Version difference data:
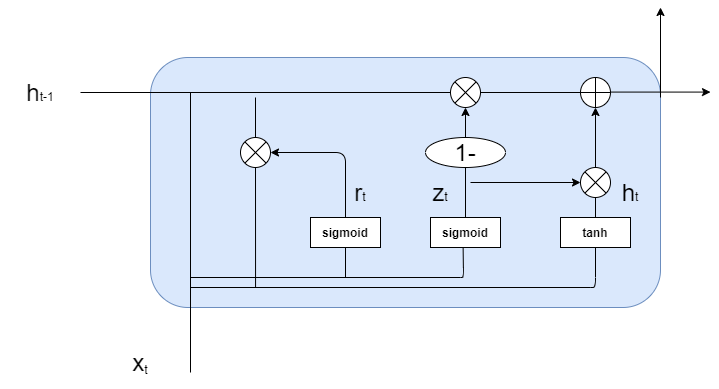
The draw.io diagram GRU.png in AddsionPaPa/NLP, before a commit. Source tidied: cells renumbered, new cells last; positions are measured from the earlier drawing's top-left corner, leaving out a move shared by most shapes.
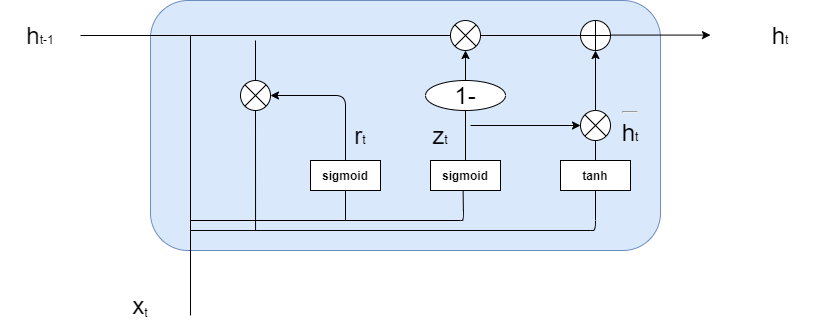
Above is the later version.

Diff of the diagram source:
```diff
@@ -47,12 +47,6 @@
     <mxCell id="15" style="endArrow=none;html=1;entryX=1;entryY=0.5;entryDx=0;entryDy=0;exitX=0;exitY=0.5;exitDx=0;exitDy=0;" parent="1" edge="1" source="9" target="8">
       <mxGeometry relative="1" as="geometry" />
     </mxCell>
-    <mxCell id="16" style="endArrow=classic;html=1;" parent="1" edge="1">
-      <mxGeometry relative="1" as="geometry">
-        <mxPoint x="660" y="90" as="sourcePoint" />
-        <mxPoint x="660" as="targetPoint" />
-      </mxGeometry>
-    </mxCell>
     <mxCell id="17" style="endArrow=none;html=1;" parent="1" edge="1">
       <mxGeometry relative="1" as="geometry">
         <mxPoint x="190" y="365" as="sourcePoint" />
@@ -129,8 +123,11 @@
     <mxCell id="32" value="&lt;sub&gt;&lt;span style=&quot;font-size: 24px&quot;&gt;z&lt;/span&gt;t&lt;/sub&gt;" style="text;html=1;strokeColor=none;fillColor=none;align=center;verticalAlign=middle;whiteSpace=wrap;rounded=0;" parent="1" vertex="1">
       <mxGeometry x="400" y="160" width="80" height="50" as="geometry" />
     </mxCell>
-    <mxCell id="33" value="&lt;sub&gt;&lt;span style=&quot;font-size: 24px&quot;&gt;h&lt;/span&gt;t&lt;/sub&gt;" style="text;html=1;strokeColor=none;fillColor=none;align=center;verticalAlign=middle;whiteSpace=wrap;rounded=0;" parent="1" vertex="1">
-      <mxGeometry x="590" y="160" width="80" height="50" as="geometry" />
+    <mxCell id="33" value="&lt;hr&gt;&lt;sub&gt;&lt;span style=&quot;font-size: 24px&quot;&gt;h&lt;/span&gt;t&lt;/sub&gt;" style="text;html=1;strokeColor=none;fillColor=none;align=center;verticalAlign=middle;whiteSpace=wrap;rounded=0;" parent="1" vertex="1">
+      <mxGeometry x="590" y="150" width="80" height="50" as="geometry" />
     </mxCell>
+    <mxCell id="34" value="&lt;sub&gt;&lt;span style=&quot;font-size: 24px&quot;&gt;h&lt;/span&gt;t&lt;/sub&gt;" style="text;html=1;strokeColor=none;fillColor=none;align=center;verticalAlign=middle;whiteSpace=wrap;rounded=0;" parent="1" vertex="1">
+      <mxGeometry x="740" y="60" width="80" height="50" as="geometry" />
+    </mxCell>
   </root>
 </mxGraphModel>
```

* Exercise prompt: Report every line above that has the string "mxGeometry" in it.

* Answer space:
       <mxGeometry relative="1" as="geometry" />
-      <mxGeometry relative="1" as="geometry">
-      </mxGeometry>
       <mxGeometry relative="1" as="geometry">
       <mxGeometry x="400" y="160" width="80" height="50" as="geometry" />
-      <mxGeometry x="590" y="160" width="80" height="50" as="geometry" />
+      <mxGeometry x="590" y="150" width="80" height="50" as="geometry" />
+      <mxGeometry x="740" y="60" width="80" height="50" as="geometry" />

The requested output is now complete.